We lost our sweet girl almost 11 years ago. Her full story is for another time but there are always sprinkles of goodness amidst the tragedy and there have been many bright spots along the way. Sophia was everything good and pure in this world and not a day goes by that I don’t feel an emptiness. As time moves on, the edges dull and the pain isn’t as acute but there’s always a feeling that I can’t shake like something is missing and unsettled.
The only thing we have left of her are our memories and as time moves on, our memories fade. I think one of the hardest things for me is thinking that one day she’ll be forgotten. She impacted so many people in her 4 1/2 months on this earth and definitely left an imprint on our family, and many others. The lessons will be how she lives on, hopefully for a very long time.
Since she passed, there is one thing that I try to keep in the forefront of my mind and I will always thank her for. This lesson has changed my perspective on life and is something that I’m honored to pass along. It is simply, do not judge.

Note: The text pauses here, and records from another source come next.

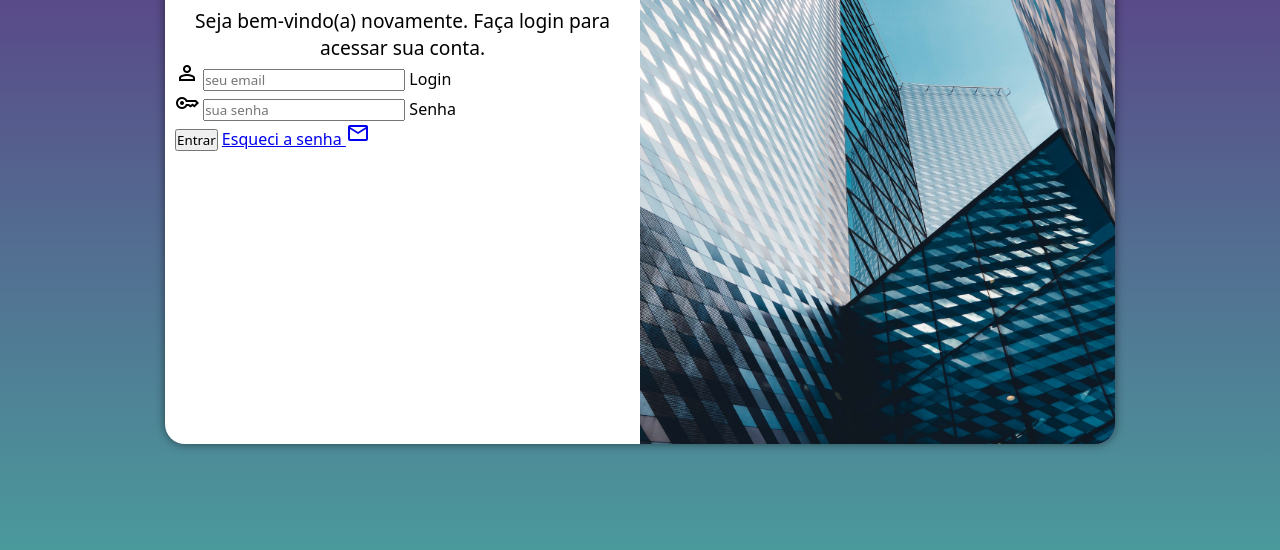
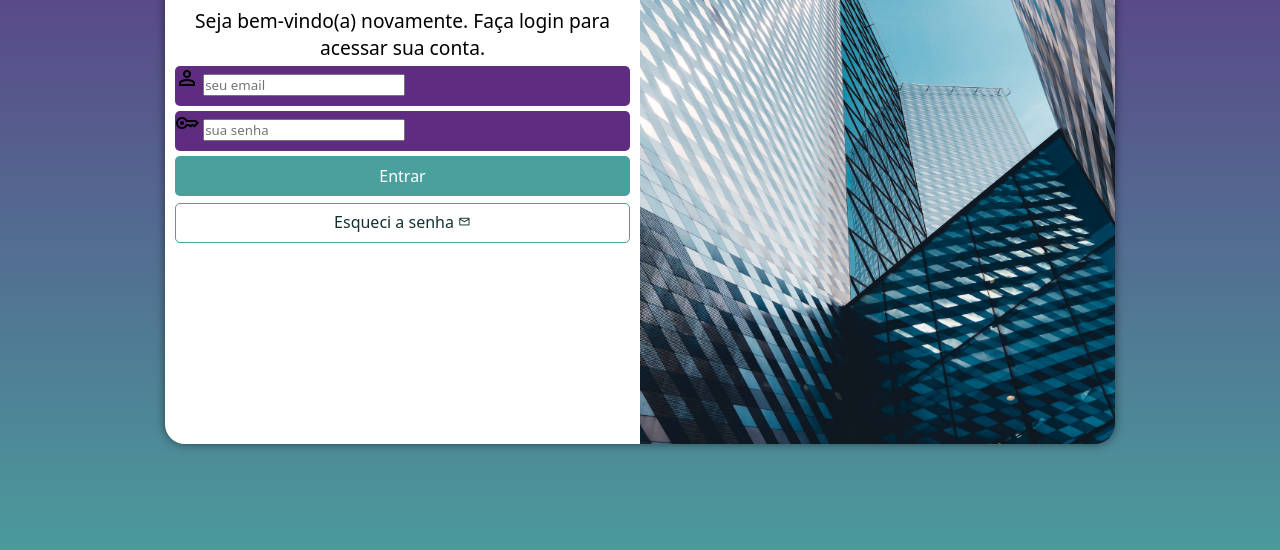
Before and after one commit to wwroxo/Projeto-Login, a plain HTML site: page index.html in a window 1280 px wide. Shown: the part 206-756 px from the top of the page. Drawn offline with nearby package versions, Linux system fonts and the light colour scheme.

Commit message:
atualização estilos

```diff
--- a/estilos/media-query.css
+++ b/estilos/media-query.css
@@ -24,6 +24,7 @@ body {
     div#formulario > p {
         font-size: 1.1em;
     }
+
 }
 
 @media screen and (min-width: 992px) {
--- a/estilos/style.css
+++ b/estilos/style.css
@@ -63,3 +63,61 @@ div#formulario > h1 {
     text-align: center;
 
  }
+
+ form div.campo {
+    background-color:  #5f2c82;
+    display: block;
+    width: 100%;
+    height: 40px;
+    border-radius: 5px;
+    margin: 5px 0px;
+
+ }
+ div.campo > label {
+    display: none;
+ }
+
+  form div.campo > label#se {
+    font-size: .96em;
+}
+
+ form input[type=submit] {
+    display: block;
+    font-size: 1em;
+    width: 100%;
+    height: 40px;
+    background-color: #49a09d;
+    color: white;
+    border: none;
+    border-radius: 5px;
+    cursor: pointer;
+
+ }
+
+ form input[type=submit]:hover {
+    background-color: #133130;
+ }
+
+ form > a.botao {
+    display: block;
+    text-align: center;
+    font-size: 1em;
+    text-decoration: none;
+    color: #133130;
+    padding-top: 7px;
+    margin-top: 7px;
+    width: 100%;
+    height: 40px;
+    background-color: white;
+    border: 1px solid #49a09d;
+    border-radius: 5px;
+
+ }
+
+ form > a.botao:hover {
+    background-color: #6ff8f4;
+ }
+
+ form > a.botao > span {
+    font-size: .8em;
+ }
--- a/index.html
+++ b/index.html
@@ -28,11 +28,11 @@
                     <div class="campo">
                         <span class="material-symbols-outlined"> Key</span>
                         <input type="password" name="senha" id="isenha" placeholder="sua senha" autocomplete="current-password" required minlength="8" maxlength="20">
-                        <label for="isenha">Senha</label>
+                        <label for="isenha" id="se">Senha</label>
 
                     </div>
                     <input type="submit" value="Entrar">
-                    <a href="esqueci.html">Esqueci a senha <span class="material-symbols-outlined"> mail</span> </a>
+                    <a href="esqueci.html" class="botao">Esqueci a senha <span class="material-symbols-outlined"> mail</span> </a>
 
                 </form>
 
```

Sophia spent the majority of her life in the PCICU. I distinctly remember taking the shuttle from UCSF back to the Ronald McDonald House one night after Sophia had had a particularly awful day and I was crushed. Not to be dramatic but it was a black hole, couldn’t see any way out, all-consuming, soul-crushing sadness.
I looked around and saw people just carrying on with their daily lives, laughing, texting, going home from work. It was then that I realized, absolutely no one knew that my heart was literally breaking. No one knew that my baby was so sick and might not make it home. I distinctly remember thinking, I look normal on the outside but I’m far from it. My life is changing and will never be the same. I wondered how many other people I’d passed on the street were having the absolute worst day of their lives and I had never known. How many people looked ok on the outside but were far from it on the inside?
You have no idea what someone else has been through or what they are going through. You never know why they act the way they do or say the things that they say. You never know what they are pushing down or the deep reasoning behind their behavior.
Sophia taught me to always lead with kindness, to be more understanding. That my sadness is not greater than anybody else’s. That we all have our own distinct and difficult stories. That we are always way more complex than what you see at first glance.
This has been my greatest heartbreak but her wisdom has also been my greatest gift.